Take from the data every line in which the word "class" is found.

Segment Open

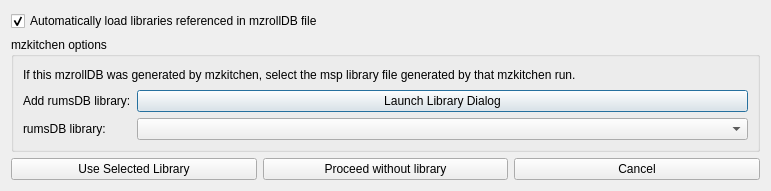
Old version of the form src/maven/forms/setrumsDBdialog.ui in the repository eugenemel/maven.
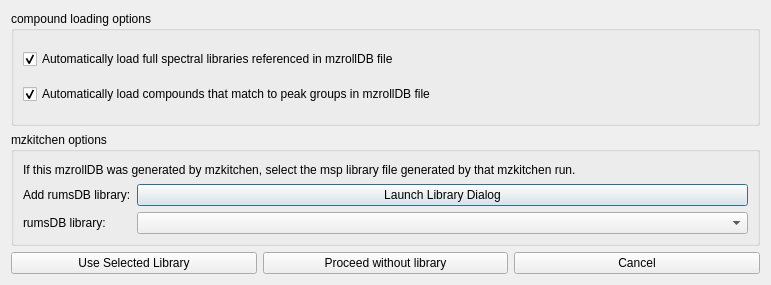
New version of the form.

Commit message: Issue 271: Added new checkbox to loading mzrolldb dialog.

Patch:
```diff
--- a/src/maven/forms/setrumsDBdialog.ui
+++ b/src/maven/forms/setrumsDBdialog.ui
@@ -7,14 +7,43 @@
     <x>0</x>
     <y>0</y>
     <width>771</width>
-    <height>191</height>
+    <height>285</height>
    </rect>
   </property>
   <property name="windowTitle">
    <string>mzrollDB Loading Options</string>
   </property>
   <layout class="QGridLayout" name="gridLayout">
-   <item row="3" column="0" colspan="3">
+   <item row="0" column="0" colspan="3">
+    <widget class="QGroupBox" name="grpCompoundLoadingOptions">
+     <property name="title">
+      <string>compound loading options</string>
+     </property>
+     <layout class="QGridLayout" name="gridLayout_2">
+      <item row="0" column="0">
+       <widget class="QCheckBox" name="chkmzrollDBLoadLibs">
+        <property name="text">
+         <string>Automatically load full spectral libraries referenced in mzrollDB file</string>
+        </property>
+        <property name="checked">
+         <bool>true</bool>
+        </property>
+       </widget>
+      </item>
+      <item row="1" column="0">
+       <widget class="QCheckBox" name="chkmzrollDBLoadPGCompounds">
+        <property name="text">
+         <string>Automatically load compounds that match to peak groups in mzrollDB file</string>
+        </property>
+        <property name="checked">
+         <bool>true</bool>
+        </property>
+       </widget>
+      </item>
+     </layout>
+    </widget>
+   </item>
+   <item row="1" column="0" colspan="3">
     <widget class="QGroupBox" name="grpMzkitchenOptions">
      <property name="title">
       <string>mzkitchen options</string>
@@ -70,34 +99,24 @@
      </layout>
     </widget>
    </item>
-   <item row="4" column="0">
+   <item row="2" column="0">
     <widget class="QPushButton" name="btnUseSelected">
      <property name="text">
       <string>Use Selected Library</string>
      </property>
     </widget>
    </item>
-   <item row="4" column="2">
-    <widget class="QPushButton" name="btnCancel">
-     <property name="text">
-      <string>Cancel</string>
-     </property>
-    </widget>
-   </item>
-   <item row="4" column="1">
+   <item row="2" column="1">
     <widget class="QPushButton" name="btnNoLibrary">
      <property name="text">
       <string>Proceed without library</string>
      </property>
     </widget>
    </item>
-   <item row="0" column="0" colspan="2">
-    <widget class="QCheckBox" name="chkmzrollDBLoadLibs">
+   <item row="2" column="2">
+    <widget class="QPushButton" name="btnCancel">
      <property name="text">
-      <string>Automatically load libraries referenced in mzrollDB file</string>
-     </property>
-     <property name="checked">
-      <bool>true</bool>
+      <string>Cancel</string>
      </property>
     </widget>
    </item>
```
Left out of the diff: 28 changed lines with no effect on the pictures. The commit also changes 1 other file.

Segment Closed

- _Result of this exercise_
   <layout class="QGridLayout" name="gridLayout">
+    <widget class="QGroupBox" name="grpCompoundLoadingOptions">
+     <layout class="QGridLayout" name="gridLayout_2">
+       <widget class="QCheckBox" name="chkmzrollDBLoadLibs">
+       <widget class="QCheckBox" name="chkmzrollDBLoadPGCompounds">
     <widget class="QGroupBox" name="grpMzkitchenOptions">
     <widget class="QPushButton" name="btnUseSelected">
-    <widget class="QPushButton" name="btnCancel">
     <widget class="QPushButton" name="btnNoLibrary">
-    <widget class="QCheckBox" name="chkmzrollDBLoadLibs">
+    <widget class="QPushButton" name="btnCancel">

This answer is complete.